:: TASK INSTRUCTIONS ::
Your task is to give the number of lines below that contain "cancerml". Give no other text.

:: THE INPUT ::
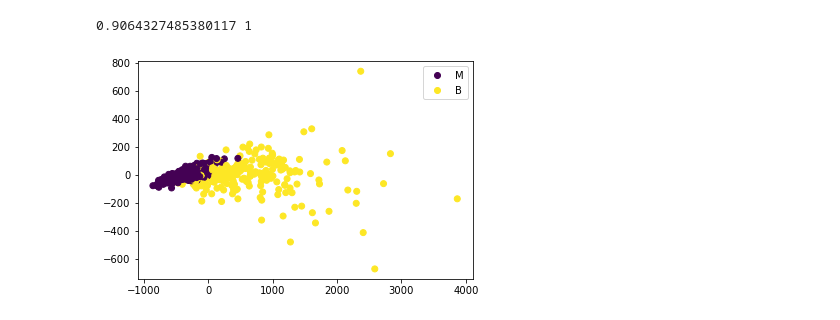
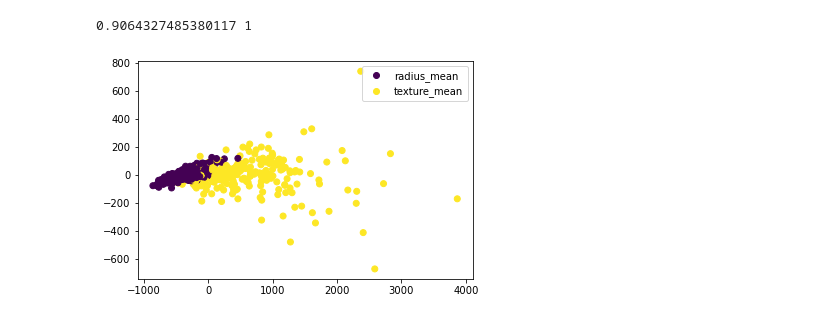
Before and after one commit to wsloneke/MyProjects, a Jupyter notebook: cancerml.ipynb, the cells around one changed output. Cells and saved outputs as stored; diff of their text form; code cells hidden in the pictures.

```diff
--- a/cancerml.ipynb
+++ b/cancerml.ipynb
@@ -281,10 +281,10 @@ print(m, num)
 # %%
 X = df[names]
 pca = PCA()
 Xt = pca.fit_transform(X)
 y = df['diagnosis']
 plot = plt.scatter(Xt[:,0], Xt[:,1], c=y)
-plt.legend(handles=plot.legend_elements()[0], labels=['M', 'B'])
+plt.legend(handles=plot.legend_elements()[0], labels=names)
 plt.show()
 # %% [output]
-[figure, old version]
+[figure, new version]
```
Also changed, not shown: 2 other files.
==
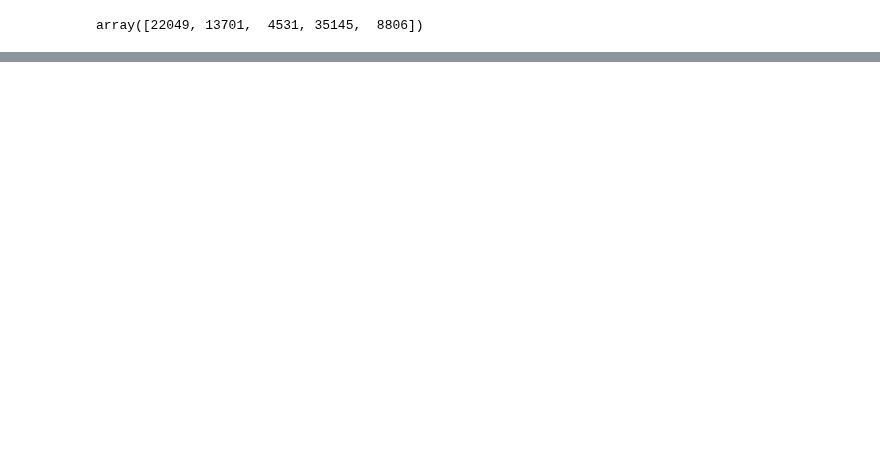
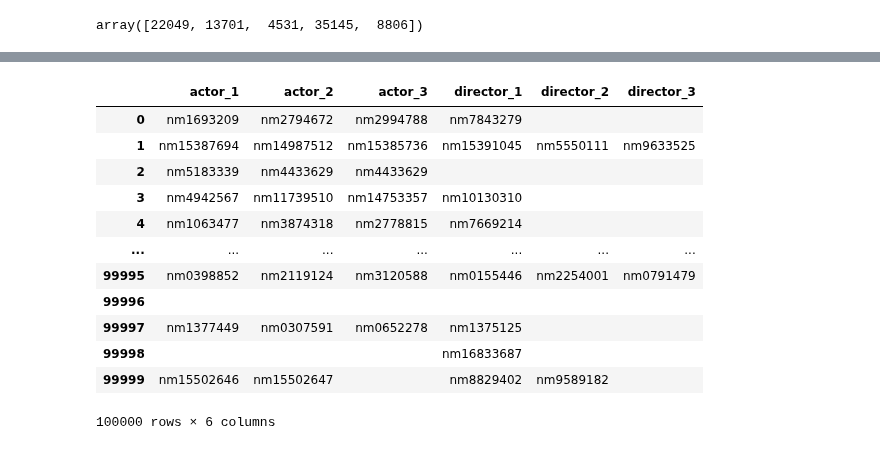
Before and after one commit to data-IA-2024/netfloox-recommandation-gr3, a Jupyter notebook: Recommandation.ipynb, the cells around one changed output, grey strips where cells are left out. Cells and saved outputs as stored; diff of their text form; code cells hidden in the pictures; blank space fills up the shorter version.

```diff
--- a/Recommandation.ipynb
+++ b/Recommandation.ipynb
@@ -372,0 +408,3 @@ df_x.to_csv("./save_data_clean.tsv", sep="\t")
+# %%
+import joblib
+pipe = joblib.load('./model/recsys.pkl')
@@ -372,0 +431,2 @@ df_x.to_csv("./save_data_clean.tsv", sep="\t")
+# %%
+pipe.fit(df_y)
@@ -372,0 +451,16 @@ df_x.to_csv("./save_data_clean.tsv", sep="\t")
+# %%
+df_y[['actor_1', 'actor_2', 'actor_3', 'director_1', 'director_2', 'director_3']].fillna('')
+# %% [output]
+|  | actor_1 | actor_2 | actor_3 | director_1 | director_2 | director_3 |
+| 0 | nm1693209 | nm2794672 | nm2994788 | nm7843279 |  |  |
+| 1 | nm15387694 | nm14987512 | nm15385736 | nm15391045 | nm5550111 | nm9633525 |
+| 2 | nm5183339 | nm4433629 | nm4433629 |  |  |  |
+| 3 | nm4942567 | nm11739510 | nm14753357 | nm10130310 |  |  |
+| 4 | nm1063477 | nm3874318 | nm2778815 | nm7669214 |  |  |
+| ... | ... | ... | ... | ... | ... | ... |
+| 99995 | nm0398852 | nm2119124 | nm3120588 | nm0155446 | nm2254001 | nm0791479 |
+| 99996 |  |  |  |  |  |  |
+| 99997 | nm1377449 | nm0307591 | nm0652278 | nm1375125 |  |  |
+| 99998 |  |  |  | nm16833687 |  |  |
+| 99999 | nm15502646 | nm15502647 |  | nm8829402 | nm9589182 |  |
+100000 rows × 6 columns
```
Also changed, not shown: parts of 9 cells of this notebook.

:: RESPONSE TO THIS EXERCISE ::
3